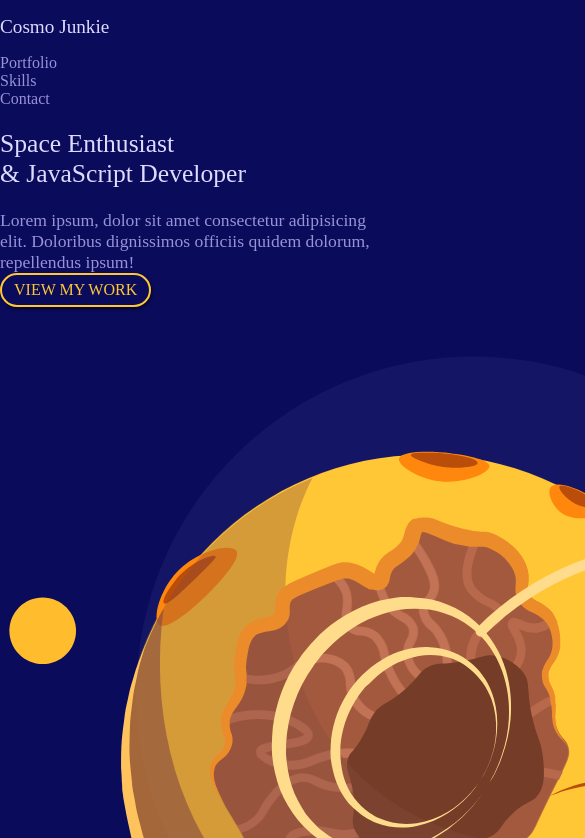
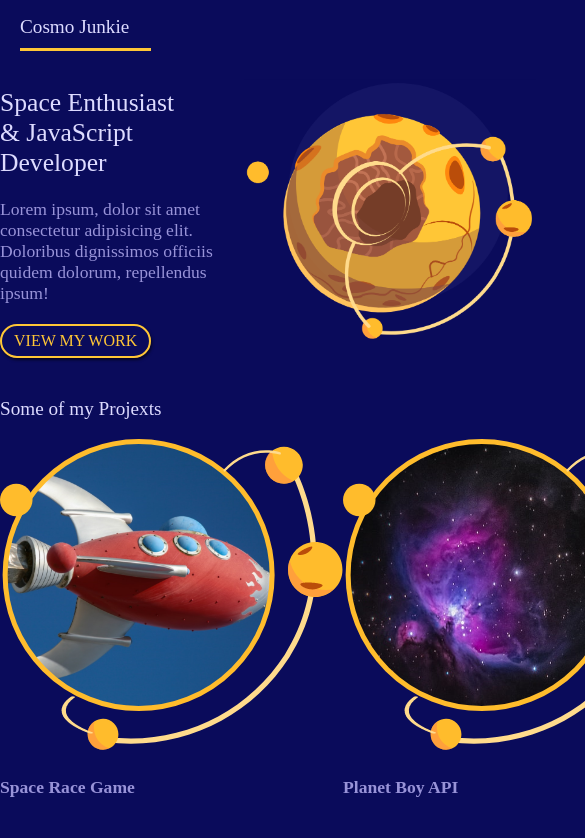
Before and after one commit to ig18may/mobileFirst, a plain HTML site: page index.html in a window 390 px wide. Shown: the top 838 px of the page, 585 px wide, since content can reach past the window. Drawn offline with Linux system fonts and the light colour scheme.

Commit message:
Mobile-First Responsive Build #9 - Mobile Styles

```diff
--- a/index.css
+++ b/index.css
@@ -83,6 +83,46 @@ h4 {
 
 /* mobile styles */
 
+.grid {
+    display: grid;
+    grid-template-columns: repeat(8, 1fr);
+}
+
+.site-nav {
+    margin: 0 20px;
+}
+
+.site-nav ul {
+    display: none;
+}
+
+.site-nav h1 {
+    grid-column: 1 / 4;
+    grid-row: 1;
+    padding-bottom: 10px;
+    border-bottom: 3px solid var(--primary);
+}
+
+#welkom {
+    padding: 0 20px 20px 20px;
+}
+
+.welcome-text {
+    grid-column: 1 / 6;
+}
+
+.welcome-img {
+    grid-column: 6 / 9;
+}
+
+.welcome-img img {
+    width: 200%;
+}
+
+.welcome-text a {
+    margin: 20px 0;
+}
+
 /* small tables styles */
 @media screen and (min-width: 620px) {
 
@@ -104,32 +144,3 @@ h4 {
     }
 
 }
-
-/* grid testing */
-
-.projects {
-    display: grid;
-    grid-template-columns: repeat(12, 1fr);
-    gap: 10px;
-}
-
-.projects a{
-    text-align: center;
-    background: grey;
-    padding: 20px;
-  }
-
-.projects a:nth-child(1) {
-    grid-column: 2 / 6;
-    grid-row: 1;
-}
-
-.projects a:nth-child(2) {
-    grid-column: 8 / 12;
-    grid-row: 1;
-}
-
-.projects a:nth-child(3) {
-    grid-column: 5 / 9;
-    grid-row: 2;
-}
--- a/index.html
+++ b/index.html
@@ -4,11 +4,11 @@
     <meta charset="UTF-8">
     <meta name="viewport" content="width=device-width, initial-scale=1.0">
     <link rel="stylesheet" href="index.css">
-    <title>Document</title>
+    <title>Cosmo</title>
 </head>
 <body>
 
-    <nav class="site.nav grid">
+    <nav class="site-nav grid">
         <h1>Cosmo Junkie</h1>
         <ul>
             <li><a href="#portfolio">Portfolio</a></li>
```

────────────────

Your copy of the records must be exact and must contain no pictures.

Before and after one commit to ig18may/mobileFirst, a plain HTML site: page index.html in a window 390 px wide. Shown: the top 838 px of the page, 585 px wide, since content can reach past the window. Drawn offline with Linux system fonts and the light colour scheme.

Commit message:
Mobile-First Responsive Build #9 - Mobile Styles

```diff
--- a/index.css
+++ b/index.css
@@ -83,6 +83,46 @@ h4 {
 
 /* mobile styles */
 
+.grid {
+    display: grid;
+    grid-template-columns: repeat(8, 1fr);
+}
+
+.site-nav {
+    margin: 0 20px;
+}
+
+.site-nav ul {
+    display: none;
+}
+
+.site-nav h1 {
+    grid-column: 1 / 4;
+    grid-row: 1;
+    padding-bottom: 10px;
+    border-bottom: 3px solid var(--primary);
+}
+
+#welkom {
+    padding: 0 20px 20px 20px;
+}
+
+.welcome-text {
+    grid-column: 1 / 6;
+}
+
+.welcome-img {
+    grid-column: 6 / 9;
+}
+
+.welcome-img img {
+    width: 200%;
+}
+
+.welcome-text a {
+    margin: 20px 0;
+}
+
 /* small tables styles */
 @media screen and (min-width: 620px) {
 
@@ -104,32 +144,3 @@ h4 {
     }
 
 }
-
-/* grid testing */
-
-.projects {
-    display: grid;
-    grid-template-columns: repeat(12, 1fr);
-    gap: 10px;
-}
-
-.projects a{
-    text-align: center;
-    background: grey;
-    padding: 20px;
-  }
-
-.projects a:nth-child(1) {
-    grid-column: 2 / 6;
-    grid-row: 1;
-}
-
-.projects a:nth-child(2) {
-    grid-column: 8 / 12;
-    grid-row: 1;
-}
-
-.projects a:nth-child(3) {
-    grid-column: 5 / 9;
-    grid-row: 2;
-}
--- a/index.html
+++ b/index.html
@@ -4,11 +4,11 @@
     <meta charset="UTF-8">
     <meta name="viewport" content="width=device-width, initial-scale=1.0">
     <link rel="stylesheet" href="index.css">
-    <title>Document</title>
+    <title>Cosmo</title>
 </head>
 <body>
 
-    <nav class="site.nav grid">
+    <nav class="site-nav grid">
         <h1>Cosmo Junkie</h1>
         <ul>
             <li><a href="#portfolio">Portfolio</a></li>
```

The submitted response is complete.